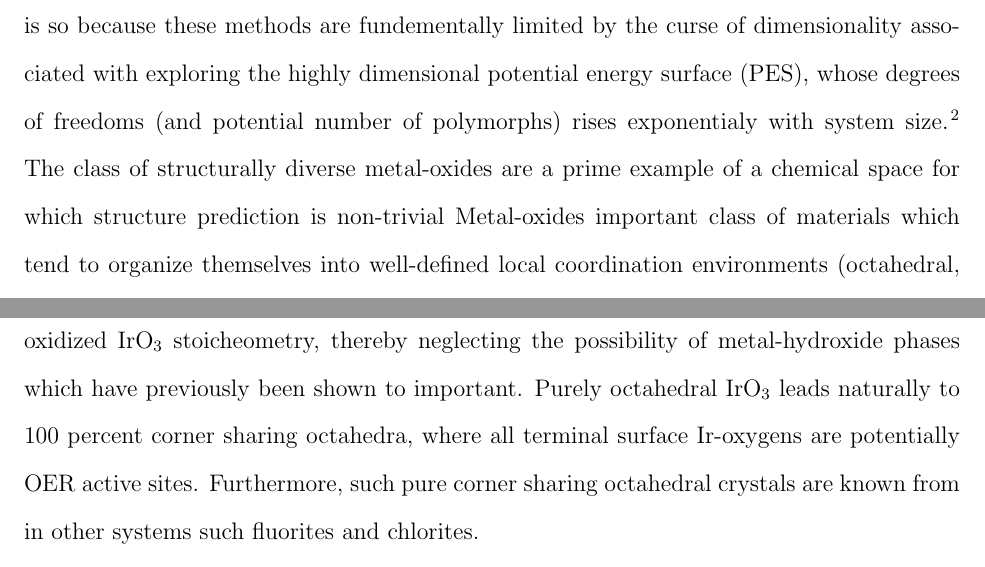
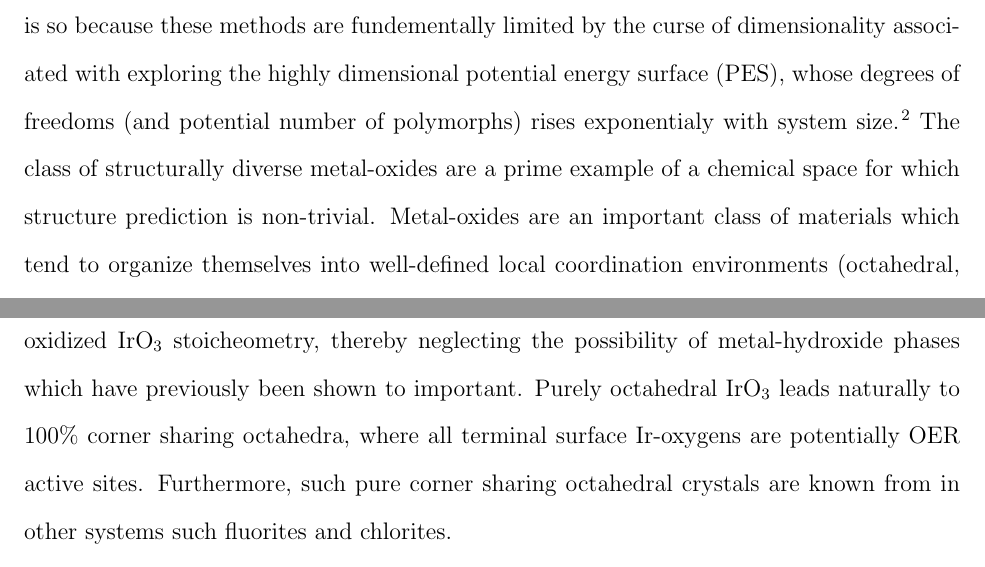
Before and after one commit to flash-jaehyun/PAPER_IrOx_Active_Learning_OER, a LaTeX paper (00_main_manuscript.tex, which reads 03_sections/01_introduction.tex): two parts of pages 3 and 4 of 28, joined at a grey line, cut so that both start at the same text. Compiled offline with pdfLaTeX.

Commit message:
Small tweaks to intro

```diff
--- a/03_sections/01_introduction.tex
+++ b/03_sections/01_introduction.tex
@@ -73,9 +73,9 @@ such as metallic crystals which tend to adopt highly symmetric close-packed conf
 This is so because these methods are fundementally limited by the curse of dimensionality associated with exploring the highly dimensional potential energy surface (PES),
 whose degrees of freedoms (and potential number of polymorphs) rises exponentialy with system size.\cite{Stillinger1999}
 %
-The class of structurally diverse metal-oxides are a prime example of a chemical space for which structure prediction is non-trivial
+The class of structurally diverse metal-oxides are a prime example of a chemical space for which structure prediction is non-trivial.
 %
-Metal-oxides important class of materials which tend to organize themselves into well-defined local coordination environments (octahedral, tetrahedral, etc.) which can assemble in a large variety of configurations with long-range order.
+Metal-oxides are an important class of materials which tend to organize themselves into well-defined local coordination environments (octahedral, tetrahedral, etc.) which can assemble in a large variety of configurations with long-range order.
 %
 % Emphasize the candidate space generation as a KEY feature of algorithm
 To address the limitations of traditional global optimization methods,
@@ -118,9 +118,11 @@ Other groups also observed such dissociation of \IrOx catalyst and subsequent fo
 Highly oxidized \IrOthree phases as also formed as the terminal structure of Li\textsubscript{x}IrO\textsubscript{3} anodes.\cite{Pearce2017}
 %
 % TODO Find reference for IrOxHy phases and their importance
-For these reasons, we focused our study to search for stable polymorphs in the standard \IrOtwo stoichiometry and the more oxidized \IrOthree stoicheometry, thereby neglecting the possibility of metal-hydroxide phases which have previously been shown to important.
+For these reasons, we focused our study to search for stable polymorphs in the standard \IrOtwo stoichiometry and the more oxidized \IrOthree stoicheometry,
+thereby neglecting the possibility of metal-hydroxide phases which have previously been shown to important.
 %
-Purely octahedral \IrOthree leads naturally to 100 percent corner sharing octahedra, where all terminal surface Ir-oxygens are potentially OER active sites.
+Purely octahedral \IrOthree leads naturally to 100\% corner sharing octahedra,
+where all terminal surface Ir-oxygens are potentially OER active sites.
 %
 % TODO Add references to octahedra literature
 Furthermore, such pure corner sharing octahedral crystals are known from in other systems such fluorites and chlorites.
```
◆ ◆ ◆
Requirement >>
Search the material for "phases" and copy each matching line.

Answer >>
 Highly oxidized \IrOthree phases as also formed as the terminal structure of Li\textsubscript{x}IrO\textsubscript{3} anodes.\cite{Pearce2017}
 % TODO Find reference for IrOxHy phases and their importance
-For these reasons, we focused our study to search for stable polymorphs in the standard \IrOtwo stoichiometry and the more oxidized \IrOthree stoicheometry, thereby neglecting the possibility of metal-hydroxide phases which have previously been shown to important.
+thereby neglecting the possibility of metal-hydroxide phases which have previously been shown to important.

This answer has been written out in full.